-- What the exercise asks --
Produce a verbatim copy of the data below that contains no pictures.

-- Data for the task --

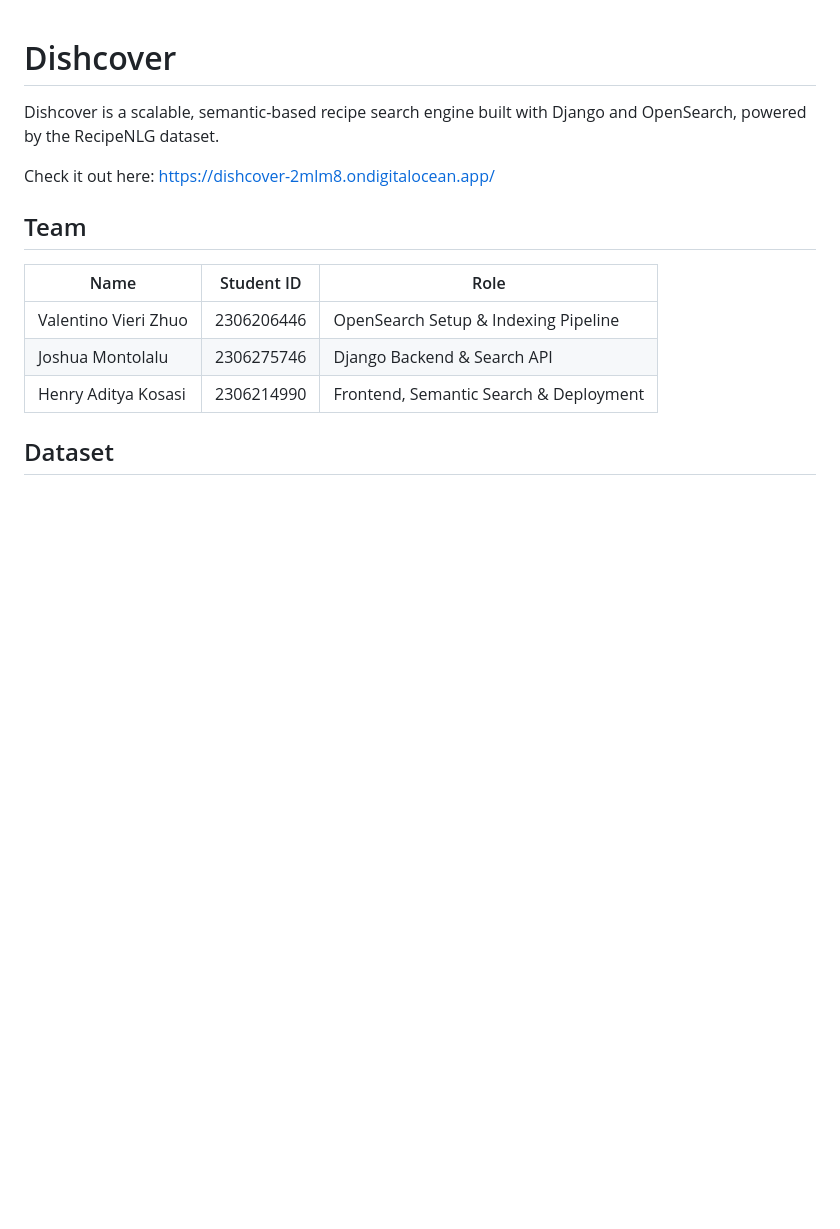
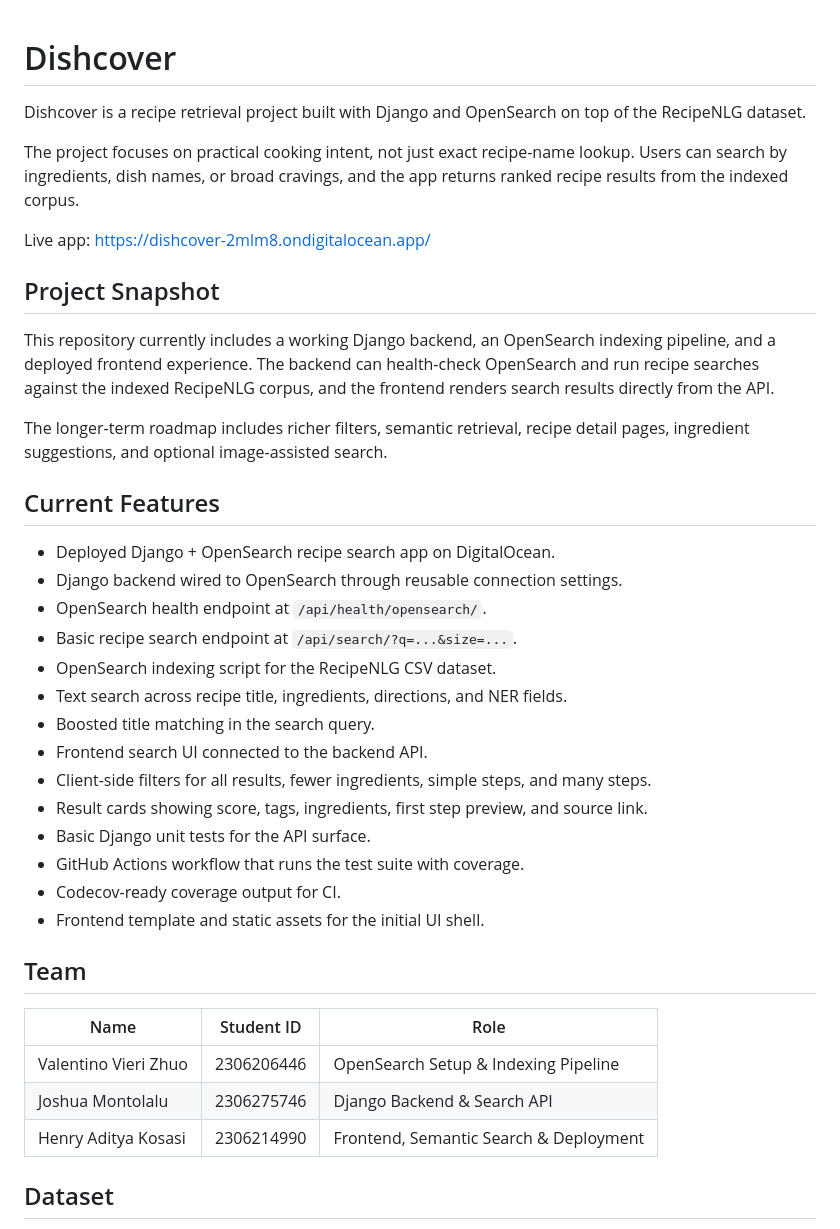
Before and after one commit to The-Index-TBI/recipe-retrieval, a Markdown page: README.md, the part around one of its changes. Drawn GitHub-style; blank space fills up the shorter version.

```diff
--- a/README.md
+++ b/README.md
@@ -1,7 +1,32 @@
 # Dishcover
-Dishcover is a scalable, semantic-based recipe search engine built with Django and OpenSearch, powered by the RecipeNLG dataset.
+Dishcover is a recipe retrieval project built with Django and OpenSearch on top of the RecipeNLG dataset.
 
-Check it out here: https://dishcover-2mlm8.ondigitalocean.app/
+The project focuses on practical cooking intent, not just exact recipe-name lookup. Users can search by ingredients, dish names, or broad cravings, and the app returns ranked recipe results from the indexed corpus.
+
+Live app: https://dishcover-2mlm8.ondigitalocean.app/
+
+## Project Snapshot
+
+This repository currently includes a working Django backend, an OpenSearch indexing pipeline, and a deployed frontend experience. The backend can health-check OpenSearch and run recipe searches against the indexed RecipeNLG corpus, and the frontend renders search results directly from the API.
+
+The longer-term roadmap includes richer filters, semantic retrieval, recipe detail pages, ingredient suggestions, and optional image-assisted search.
+
+## Current Features
+
+- Deployed Django + OpenSearch recipe search app on DigitalOcean.
+- Django backend wired to OpenSearch through reusable connection settings.
+- OpenSearch health endpoint at `/api/health/opensearch/`.
+- Basic recipe search endpoint at `/api/search/?q=...&size=...`.
+- OpenSearch indexing script for the RecipeNLG CSV dataset.
+- Text search across recipe title, ingredients, directions, and NER fields.
+- Boosted title matching in the search query.
+- Frontend search UI connected to the backend API.
+- Client-side filters for all results, fewer ingredients, simple steps, and many steps.
+- Result cards showing score, tags, ingredients, first step preview, and source link.
+- Basic Django unit tests for the API surface.
+- GitHub Actions workflow that runs the test suite with coverage.
+- Codecov-ready coverage output for CI.
+- Frontend template and static assets for the initial UI shell.
 
 ## Team
 
```
Also changed, not shown: other parts of README.md (+40 -0 lines).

-- Output for this task --
Before and after one commit to The-Index-TBI/recipe-retrieval, a Markdown page: README.md, the part around one of its changes. Drawn GitHub-style; blank space fills up the shorter version.

```diff
--- a/README.md
+++ b/README.md
@@ -1,7 +1,32 @@
 # Dishcover
-Dishcover is a scalable, semantic-based recipe search engine built with Django and OpenSearch, powered by the RecipeNLG dataset.
+Dishcover is a recipe retrieval project built with Django and OpenSearch on top of the RecipeNLG dataset.
 
-Check it out here: https://dishcover-2mlm8.ondigitalocean.app/
+The project focuses on practical cooking intent, not just exact recipe-name lookup. Users can search by ingredients, dish names, or broad cravings, and the app returns ranked recipe results from the indexed corpus.
+
+Live app: https://dishcover-2mlm8.ondigitalocean.app/
+
+## Project Snapshot
+
+This repository currently includes a working Django backend, an OpenSearch indexing pipeline, and a deployed frontend experience. The backend can health-check OpenSearch and run recipe searches against the indexed RecipeNLG corpus, and the frontend renders search results directly from the API.
+
+The longer-term roadmap includes richer filters, semantic retrieval, recipe detail pages, ingredient suggestions, and optional image-assisted search.
+
+## Current Features
+
+- Deployed Django + OpenSearch recipe search app on DigitalOcean.
+- Django backend wired to OpenSearch through reusable connection settings.
+- OpenSearch health endpoint at `/api/health/opensearch/`.
+- Basic recipe search endpoint at `/api/search/?q=...&size=...`.
+- OpenSearch indexing script for the RecipeNLG CSV dataset.
+- Text search across recipe title, ingredients, directions, and NER fields.
+- Boosted title matching in the search query.
+- Frontend search UI connected to the backend API.
+- Client-side filters for all results, fewer ingredients, simple steps, and many steps.
+- Result cards showing score, tags, ingredients, first step preview, and source link.
+- Basic Django unit tests for the API surface.
+- GitHub Actions workflow that runs the test suite with coverage.
+- Codecov-ready coverage output for CI.
+- Frontend template and static assets for the initial UI shell.
 
 ## Team
 
```
Also changed, not shown: other parts of README.md (+40 -0 lines).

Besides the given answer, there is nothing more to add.